After the regime announced its electoral victory and responded to the peaceful protests, which continue to this day with mass arrests, repression and torture, a worldwide movement of Belarusian protest art emerged. Artists have consolidated themselves and, through the prism of their own perception, create works that are particularly topical, particularly urgent and very close to the times.
Every day, politicised works are created, where new heroes are highlighted and the anti-heroes are ironised about. Mostly they are striking illustrations or digital collages, which are quickly created in response to the regime's actions. Often it is also realistic photographs that document the momentum of events. Sometimes it is minimalist graphics or expressive paintings that express the horror of violence or the pursuit of hope.

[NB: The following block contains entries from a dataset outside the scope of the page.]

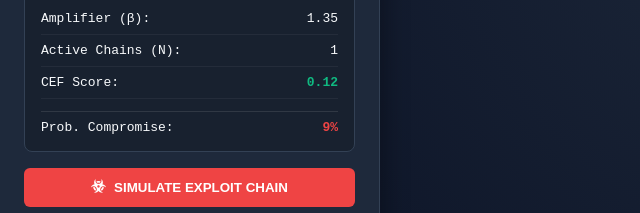
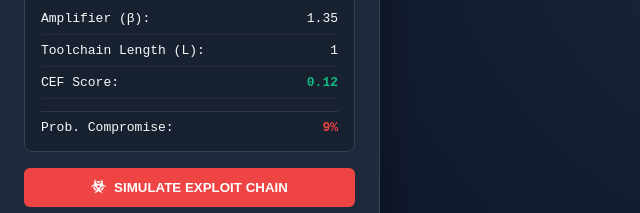
Before and after one commit to nkorenz/mcp_toolchains_risk, a plain HTML site: page index.html in a window 1280 px wide. Shown: the part 545-758 px from the top of the page, 0-640 px from the left. Drawn offline with nearby package versions, Linux system fonts and the light colour scheme.

Commit message:
Rename 'Active Chains' to 'Toolchain Length'

```diff
--- a/index.html
+++ b/index.html
@@ -294,7 +294,7 @@
                     <span>1.35</span>
                 </div>
                 <div class="metric-row">
-                    <span>Active Chains (N):</span>
+                    <span>Toolchain Length (L):</span>
                     <span id="ui-chains">1</span>
                 </div>
                 <div class="metric-row">
```
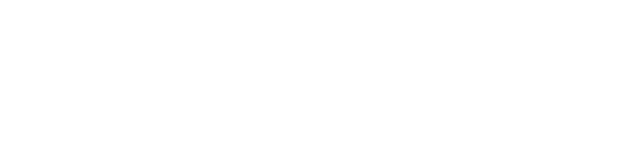
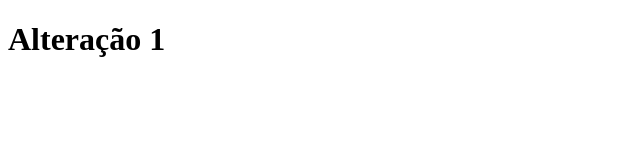
Before and after one commit to davigustavo/aula-git, a plain HTML site: page index.html in a window 1280 px wide. Shown: the whole page, without its empty margins (0-640 px from the left). Drawn offline with Linux system fonts and the light colour scheme.

Commit message:
update index.html

```diff
--- a/index.html
+++ b/index.html
@@ -7,6 +7,6 @@
     <title>Document</title>
 </head>
 <body>
-
+    <h1>Alteração 1</h1>
 </body>
 </html>
```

However, not all artists interpret the current themes that are currently on everyone's lips, but they all feel the pain on a metaphysical level, which in some way affects their work. This metaphysical pain is an ethnopsychological phenomenon that unites Belarusians as a whole and moves them to rediscover their own essence and role in the formation of the "New Belarus", including the awareness of their right to free, independent existence and the creation of an original ethnic culture, including contemporary visual art.
The works of art of the Belarusian artists are presented worldwide and meet with great public response. In Germany it is the third exhibition in a row. The works have so far been shown in the St. Marienkirche in Rostock and the St. Marienkirche in Lübeck. Now St. Peter's Church in Hamburg is opening its doors on the international Human Rights Day, which was defined on 10 December 1948 by the General Assembly of the United Nations. This is a symbolic opening day, because human rights are violated every day in Belarus, including those of artists, many of whom are on the run.
The violation of human rights has now reached a new level of escalation and many feel like helpless hostages, which is reflected in the theme of the exhibition. The art tells of the consequences of state terrorism and is therefore deeply political. It mobilises, informs, entertains, frightens and convinces.
On the opening day, parts from the book "Seeking Justice, Stories of Violence in Belarus" will be read. It contains dozens of publications by the Belarusian media which testify to torture and other forms of cruel treatment of people.
The exhibition can be visited on Thursdays and Fridays from 3 p.m. to 6.30 p.m., Saturdays from 10 a.m. to 5 p.m. and Sundays from 9 a.m. to 3 p.m. in the Church of St. Mary. 42 positions of 12 artists will be presented. Among them are paintings, graphics, illustrations, photographs, animations and video installations by emerging Belarusian artists living both in Belarus and in the EU.